As a woman-owned business with state and federal contracts, Spruell and her staff of 12 serve some 13 counties in Washington from Port Townsend to Portland. They help individuals who face barriers to employment such as disabilities, criminal histories, lack of experience or transitioning to a different career.
According to Dennis Funk, NNRI executive consultant, their company uses a holistic approach to employment.
“We focus on individuals and align them with the core values of the job market where they can fit. Spruell, herself, had a disability and was confined to a wheelchair during her school years. She understands discrimination and how it can affect confidence in a negative way,” Funk said.
Spruell said her company may be a for-profit, “but we serve people first.”
NNRI starts with “tangibles” in a career mapping workshop called the “The Hope Session.” The next step is goal exploration and setting realistic expectations.
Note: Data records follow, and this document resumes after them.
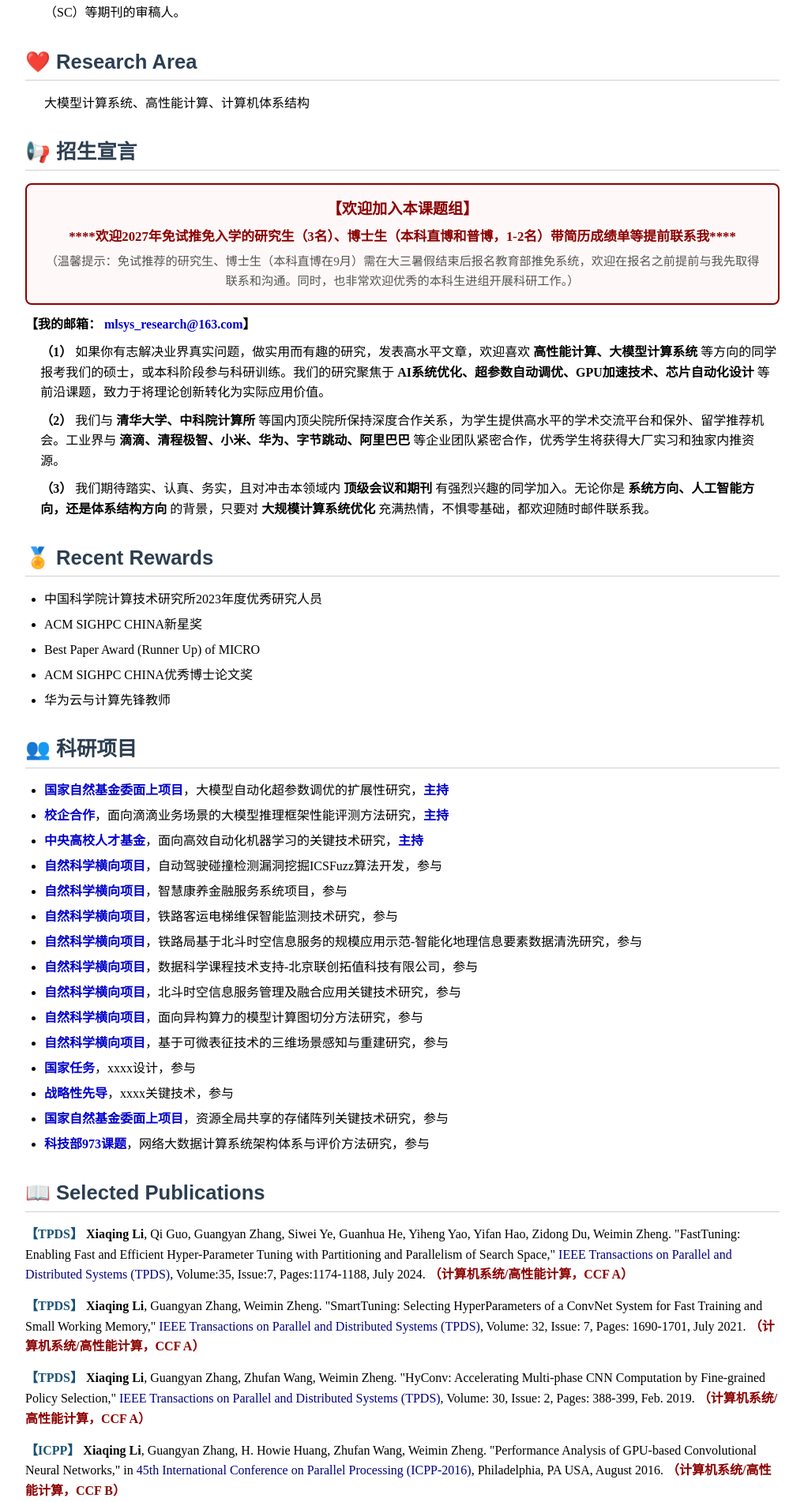
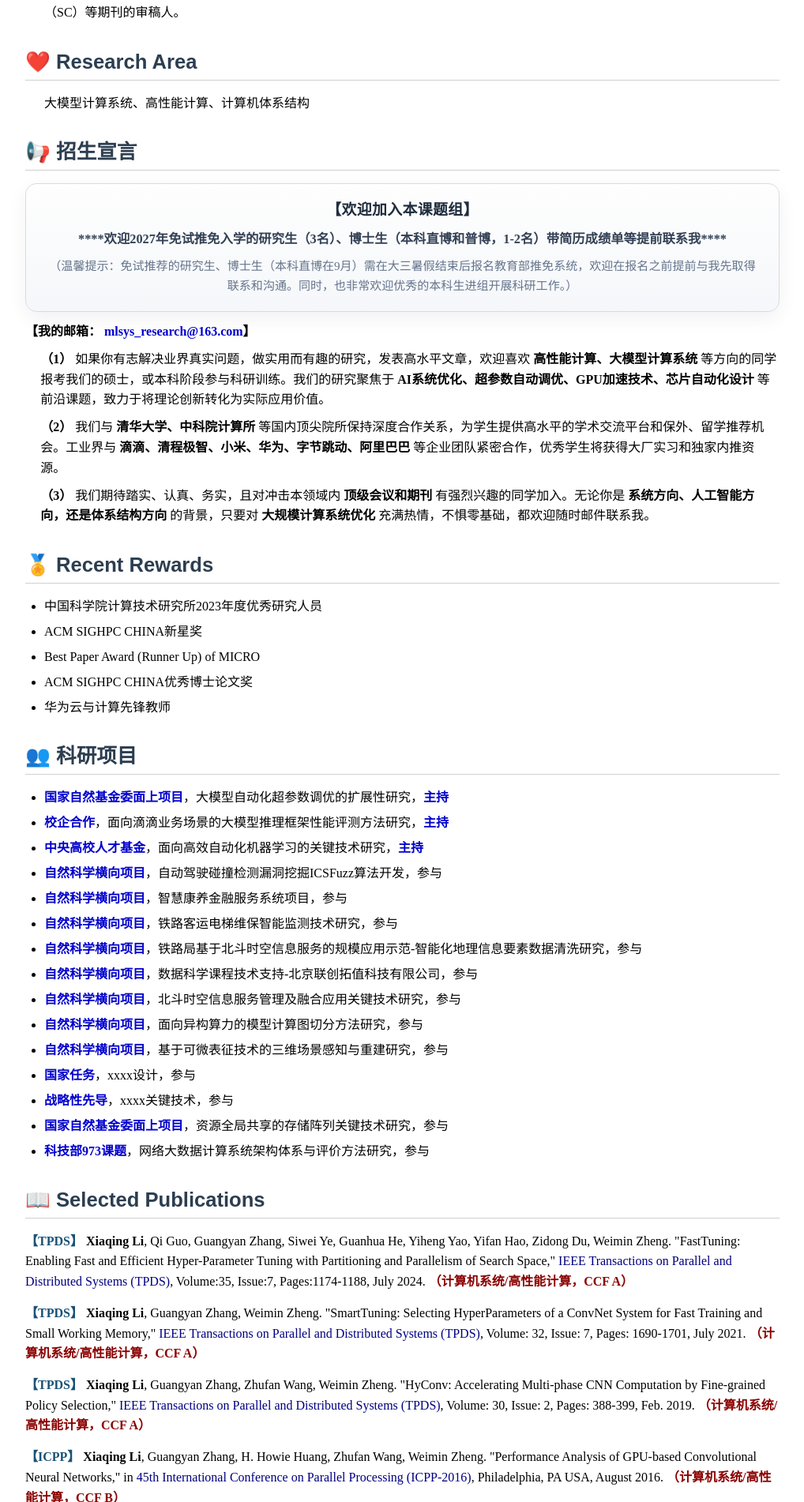
Before and after one commit to mlsys-research-jedy/mlsys-research-jedy.github.io, a Jekyll site: the page index.html, which Jekyll copies as it is, in a window 1280 px wide. Shown: the part 465-2367 px from the top of the page at 79% size, without its empty margins (123-1141 px from the left). Built offline with Jekyll 4.4.1, drawn with Linux system fonts in a browser that asks for light colours.

Commit message:
Refine recruitment banner colors

```diff
--- a/index.html
+++ b/index.html
@@ -129,10 +129,10 @@
     <div class="section-title">📢 招生宣言</div>
 
     <!-- 条幅：包含 【欢迎加入本课题组】 + 带星号通知 -->
-    <div style="border: 2px solid #8B0000; text-align: center; padding: 16px 20px; border-radius: 8px; margin: 12px 0; background-color: #fff8f8;">
-        <p style="margin: 0 0 6px 0; font-weight: bold; color: #8B0000; font-size: 1.2em;">【欢迎加入本课题组】</p>
-        <p style="margin: 0; font-weight: bold; color: #8B0000; font-size: 1.05em;">****欢迎2027年免试推免入学的研究生（3名）、博士生（本科直博和普博，1-2名）带简历成绩单等提前联系我****</p>
-        <p style="margin: 6px 0 0 0; color: #555; font-size: 0.95em;">（温馨提示：免试推荐的研究生、博士生（本科直博在9月）需在大三暑假结束后报名教育部推免系统，欢迎在报名之前提前与我先取得联系和沟通。同时，也非常欢迎优秀的本科生进组开展科研工作。）</p>
+    <div style="border: 1px solid #d7dde5; text-align: center; padding: 18px 22px; border-radius: 14px; margin: 12px 0; background: linear-gradient(180deg, #fefefe 0%, #f5f7fa 100%); box-shadow: 0 8px 24px rgba(15, 23, 42, 0.06);">
+        <p style="margin: 0 0 8px 0; font-weight: 700; color: #1f2d3d; font-size: 1.18em; letter-spacing: 0.02em;">【欢迎加入本课题组】</p>
+        <p style="margin: 0; font-weight: 600; color: #334155; font-size: 1.02em; line-height: 1.7;">****欢迎2027年免试推免入学的研究生（3名）、博士生（本科直博和普博，1-2名）带简历成绩单等提前联系我****</p>
+        <p style="margin: 8px 0 0 0; color: #64748b; font-size: 0.94em; line-height: 1.7;">（温馨提示：免试推荐的研究生、博士生（本科直博在9月）需在大三暑假结束后报名教育部推免系统，欢迎在报名之前提前与我先取得联系和沟通。同时，也非常欢迎优秀的本科生进组开展科研工作。）</p>
     </div>
 
     <!-- 邮箱：普通正文，保持原有样式 -->
```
A third workshop is career development for targeting resumes, cover letters, creating portfolios and learning to decipher job announcements which focus on disclosure of barriers to employment.
Step four is professional interviewing. Clients practice one-on-one, group, panel, phone and videotaped interviews. They also feature “speed” interviews, where prospective employers gain efficiency by spending less time with more candidates to find the right fit.
The final phase is Networking 101, where the concept of social media, branding and professionalism are introduced. The sessions cover two to four days, and have a one-hour lunch break each day.
Some training cost can be defrayed by state and federal funding for work re-entry, veterans and disability programs, Spruell said.
NNRI offers some free workshops and 1- to 3-day “boot camp” sessions. They also offer job coaching and case-by-case consultations.
When the unemployment rate climbed to more than 11 percent, NNRI placed 58 percent of their clients who took the workshops in order.
“We make no guarantee, but it is our vision to help people who are being lost,” Spruell said.
NNRI Consulting, Inc. is named for Spruell’s daughters, Natasha Nichole and Rachel Irene.
For information, visit nnriconsultinginc.org or call (253) 514-6753.